## Instructions to follow
Report each line of the records where "this" occurs.

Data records

---+---

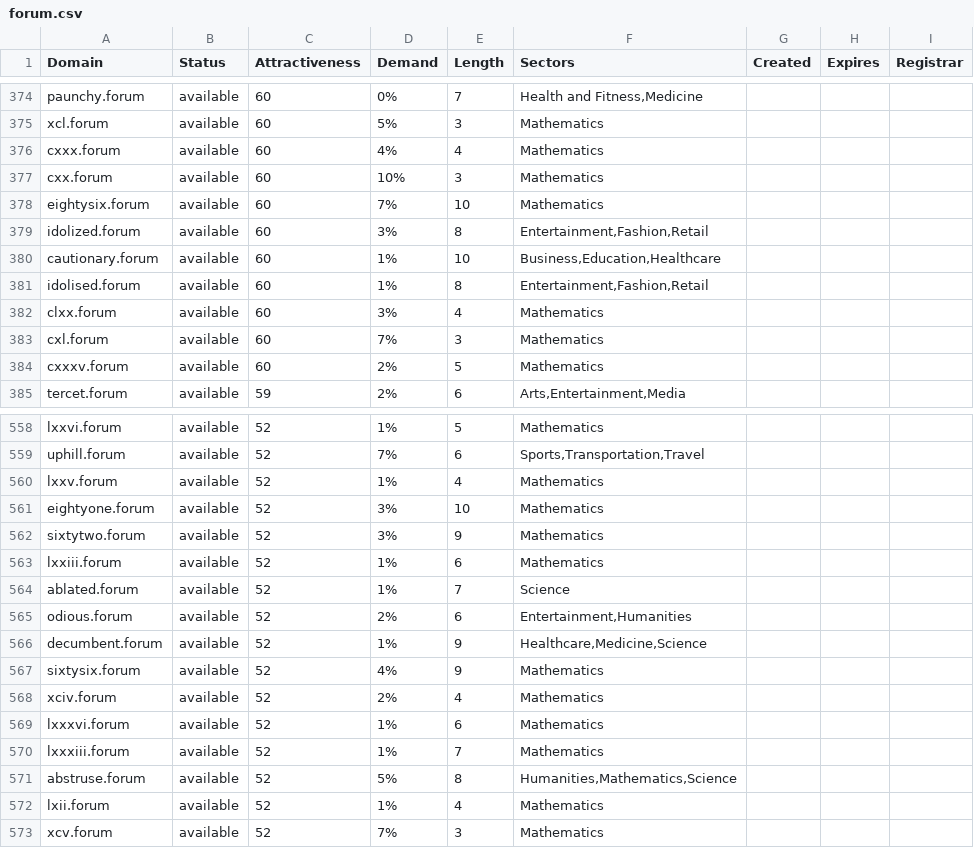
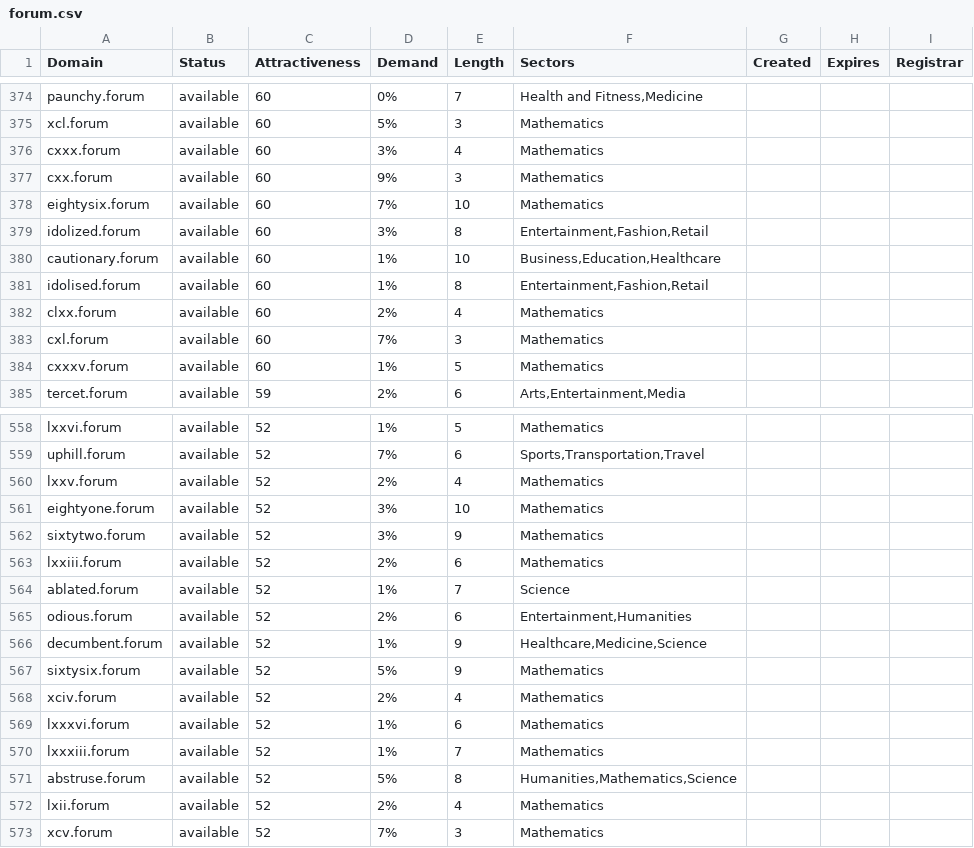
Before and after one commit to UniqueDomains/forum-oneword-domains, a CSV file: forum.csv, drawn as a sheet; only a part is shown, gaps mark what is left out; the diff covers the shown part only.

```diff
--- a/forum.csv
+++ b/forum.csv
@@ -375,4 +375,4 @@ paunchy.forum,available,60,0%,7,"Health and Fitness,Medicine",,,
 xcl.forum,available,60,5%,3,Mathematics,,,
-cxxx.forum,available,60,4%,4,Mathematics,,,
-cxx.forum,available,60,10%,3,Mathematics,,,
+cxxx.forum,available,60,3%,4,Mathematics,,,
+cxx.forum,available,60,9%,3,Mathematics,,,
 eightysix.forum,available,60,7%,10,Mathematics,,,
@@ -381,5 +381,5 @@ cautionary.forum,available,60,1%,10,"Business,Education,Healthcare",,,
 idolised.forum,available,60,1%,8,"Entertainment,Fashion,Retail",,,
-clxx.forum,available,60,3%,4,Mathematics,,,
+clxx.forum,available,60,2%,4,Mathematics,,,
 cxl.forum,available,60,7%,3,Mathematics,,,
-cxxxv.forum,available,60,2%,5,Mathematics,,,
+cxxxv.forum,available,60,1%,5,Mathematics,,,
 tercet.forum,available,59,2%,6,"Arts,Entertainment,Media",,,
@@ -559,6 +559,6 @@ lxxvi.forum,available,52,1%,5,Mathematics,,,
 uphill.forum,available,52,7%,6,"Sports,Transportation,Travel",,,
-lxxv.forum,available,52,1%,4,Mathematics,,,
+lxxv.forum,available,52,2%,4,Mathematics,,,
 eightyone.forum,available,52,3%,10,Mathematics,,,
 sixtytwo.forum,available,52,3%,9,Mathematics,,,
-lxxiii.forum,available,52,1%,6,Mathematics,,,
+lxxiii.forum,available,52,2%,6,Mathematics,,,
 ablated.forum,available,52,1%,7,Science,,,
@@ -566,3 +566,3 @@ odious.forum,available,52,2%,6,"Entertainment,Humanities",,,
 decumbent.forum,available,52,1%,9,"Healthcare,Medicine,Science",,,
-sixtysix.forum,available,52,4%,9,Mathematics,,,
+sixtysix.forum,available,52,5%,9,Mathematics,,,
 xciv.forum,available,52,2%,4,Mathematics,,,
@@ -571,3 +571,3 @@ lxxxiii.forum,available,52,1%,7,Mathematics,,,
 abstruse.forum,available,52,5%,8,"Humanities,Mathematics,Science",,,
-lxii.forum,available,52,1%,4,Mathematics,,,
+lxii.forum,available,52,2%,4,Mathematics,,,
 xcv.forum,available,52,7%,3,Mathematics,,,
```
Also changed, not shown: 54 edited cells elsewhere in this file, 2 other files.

---+---

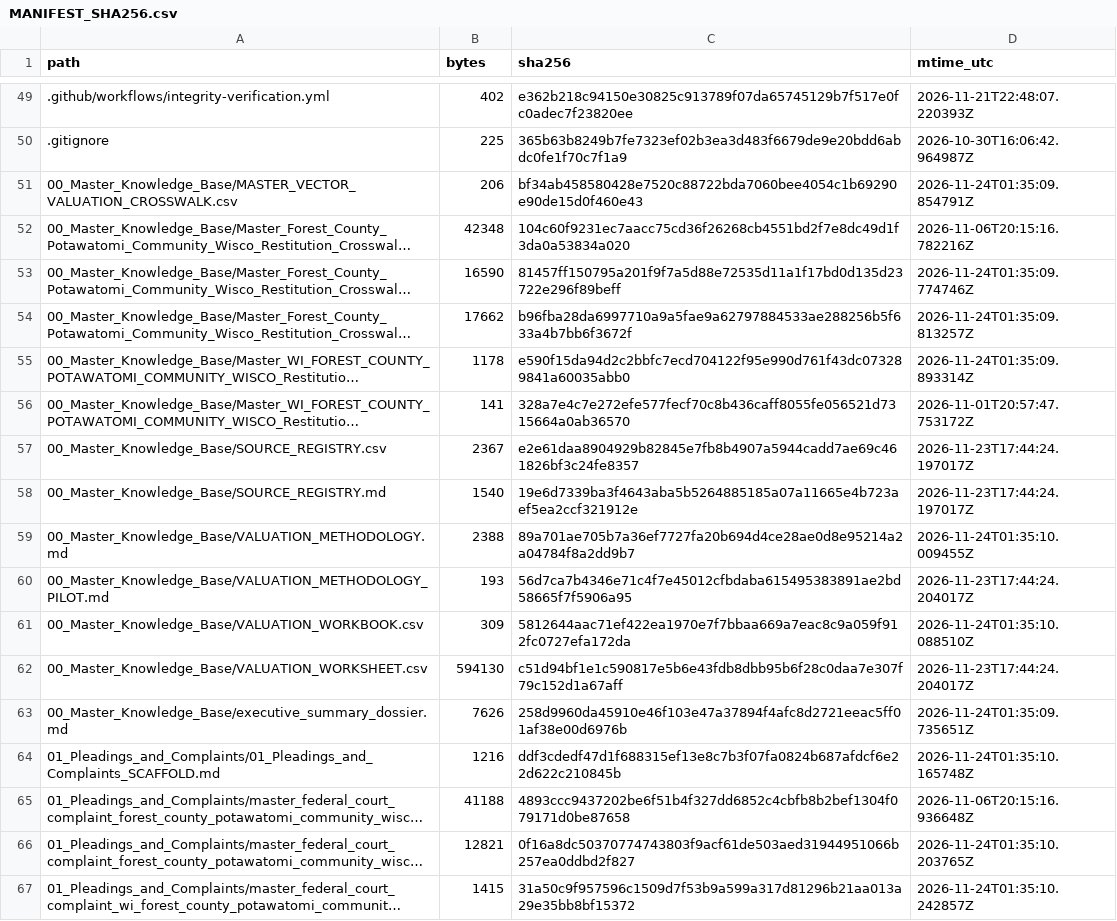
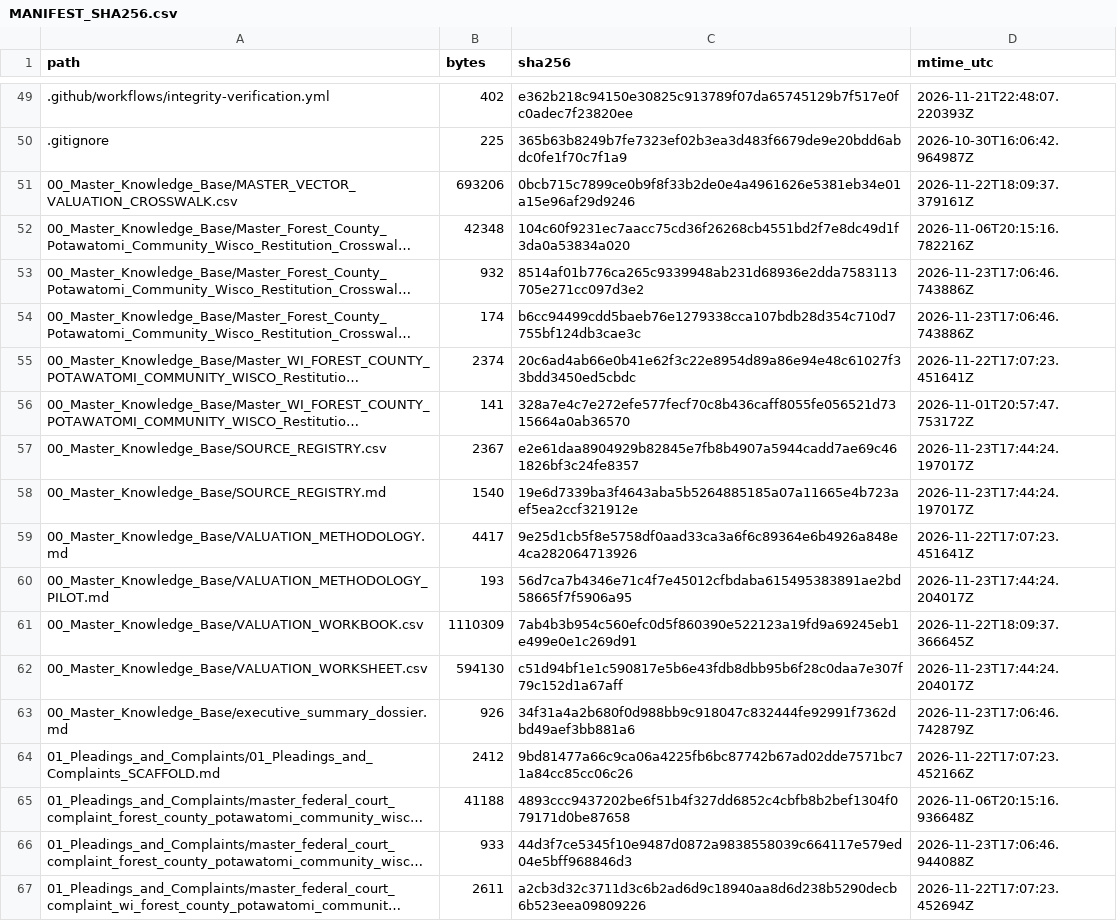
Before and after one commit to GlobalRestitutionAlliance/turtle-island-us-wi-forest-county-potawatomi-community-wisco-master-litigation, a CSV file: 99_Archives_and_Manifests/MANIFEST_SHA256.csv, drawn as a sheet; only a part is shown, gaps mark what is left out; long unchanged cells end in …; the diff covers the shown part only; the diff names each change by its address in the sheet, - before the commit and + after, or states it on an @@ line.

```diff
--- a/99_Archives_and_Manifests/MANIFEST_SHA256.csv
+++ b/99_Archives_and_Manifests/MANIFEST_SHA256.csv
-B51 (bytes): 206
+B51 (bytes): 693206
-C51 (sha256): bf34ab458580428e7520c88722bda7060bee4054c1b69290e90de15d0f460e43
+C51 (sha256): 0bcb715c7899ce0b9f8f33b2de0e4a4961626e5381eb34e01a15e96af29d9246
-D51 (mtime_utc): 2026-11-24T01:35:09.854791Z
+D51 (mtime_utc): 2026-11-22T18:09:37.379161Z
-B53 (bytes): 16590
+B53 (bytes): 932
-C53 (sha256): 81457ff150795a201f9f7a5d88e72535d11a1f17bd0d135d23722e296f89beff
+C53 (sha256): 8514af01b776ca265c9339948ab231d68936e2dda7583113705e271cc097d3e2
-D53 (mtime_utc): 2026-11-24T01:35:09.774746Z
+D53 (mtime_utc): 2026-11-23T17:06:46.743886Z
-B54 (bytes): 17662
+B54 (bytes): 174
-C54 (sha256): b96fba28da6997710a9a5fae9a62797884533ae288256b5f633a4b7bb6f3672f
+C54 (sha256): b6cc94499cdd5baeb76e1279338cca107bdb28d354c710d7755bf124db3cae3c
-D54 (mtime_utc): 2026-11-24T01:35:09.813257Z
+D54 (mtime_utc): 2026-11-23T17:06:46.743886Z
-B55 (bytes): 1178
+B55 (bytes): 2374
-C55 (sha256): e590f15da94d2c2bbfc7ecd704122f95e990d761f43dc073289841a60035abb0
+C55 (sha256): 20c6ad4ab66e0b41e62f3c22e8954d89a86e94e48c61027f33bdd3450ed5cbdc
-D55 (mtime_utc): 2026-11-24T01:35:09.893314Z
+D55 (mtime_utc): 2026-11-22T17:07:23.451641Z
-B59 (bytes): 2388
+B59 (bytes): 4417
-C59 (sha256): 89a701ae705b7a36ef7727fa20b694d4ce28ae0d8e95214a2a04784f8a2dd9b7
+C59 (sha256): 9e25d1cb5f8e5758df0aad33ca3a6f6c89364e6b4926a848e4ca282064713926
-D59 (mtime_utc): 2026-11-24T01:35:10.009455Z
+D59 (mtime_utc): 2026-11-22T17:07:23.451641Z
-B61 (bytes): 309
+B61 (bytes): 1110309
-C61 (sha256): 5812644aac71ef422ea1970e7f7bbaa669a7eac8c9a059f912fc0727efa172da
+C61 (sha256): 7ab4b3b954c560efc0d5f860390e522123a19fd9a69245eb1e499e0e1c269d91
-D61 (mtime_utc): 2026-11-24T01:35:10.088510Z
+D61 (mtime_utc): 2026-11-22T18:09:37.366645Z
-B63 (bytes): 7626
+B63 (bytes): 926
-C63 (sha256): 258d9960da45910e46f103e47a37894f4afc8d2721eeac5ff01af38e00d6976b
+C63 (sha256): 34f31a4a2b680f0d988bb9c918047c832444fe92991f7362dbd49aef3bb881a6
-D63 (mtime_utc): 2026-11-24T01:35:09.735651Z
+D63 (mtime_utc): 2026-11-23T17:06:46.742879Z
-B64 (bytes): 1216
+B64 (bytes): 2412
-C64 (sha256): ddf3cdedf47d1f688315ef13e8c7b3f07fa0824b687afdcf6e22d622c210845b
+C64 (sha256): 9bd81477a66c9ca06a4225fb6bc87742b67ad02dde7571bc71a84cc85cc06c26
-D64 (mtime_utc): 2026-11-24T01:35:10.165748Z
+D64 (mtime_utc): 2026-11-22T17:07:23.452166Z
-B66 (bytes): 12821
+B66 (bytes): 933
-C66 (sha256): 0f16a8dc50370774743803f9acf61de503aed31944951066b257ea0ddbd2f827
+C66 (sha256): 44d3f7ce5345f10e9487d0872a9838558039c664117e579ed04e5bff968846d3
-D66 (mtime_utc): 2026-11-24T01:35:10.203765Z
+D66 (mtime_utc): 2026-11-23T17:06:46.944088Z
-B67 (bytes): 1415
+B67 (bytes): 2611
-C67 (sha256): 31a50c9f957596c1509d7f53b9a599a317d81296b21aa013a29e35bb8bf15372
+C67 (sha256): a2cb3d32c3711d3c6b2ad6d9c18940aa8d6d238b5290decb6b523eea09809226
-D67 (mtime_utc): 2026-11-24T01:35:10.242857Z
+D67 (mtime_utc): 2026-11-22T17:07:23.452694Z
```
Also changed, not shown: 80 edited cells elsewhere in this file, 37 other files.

---+---

## Exercise solution
Also changed, not shown: 54 edited cells elsewhere in this file, 2 other files.
Also changed, not shown: 80 edited cells elsewhere in this file, 37 other files.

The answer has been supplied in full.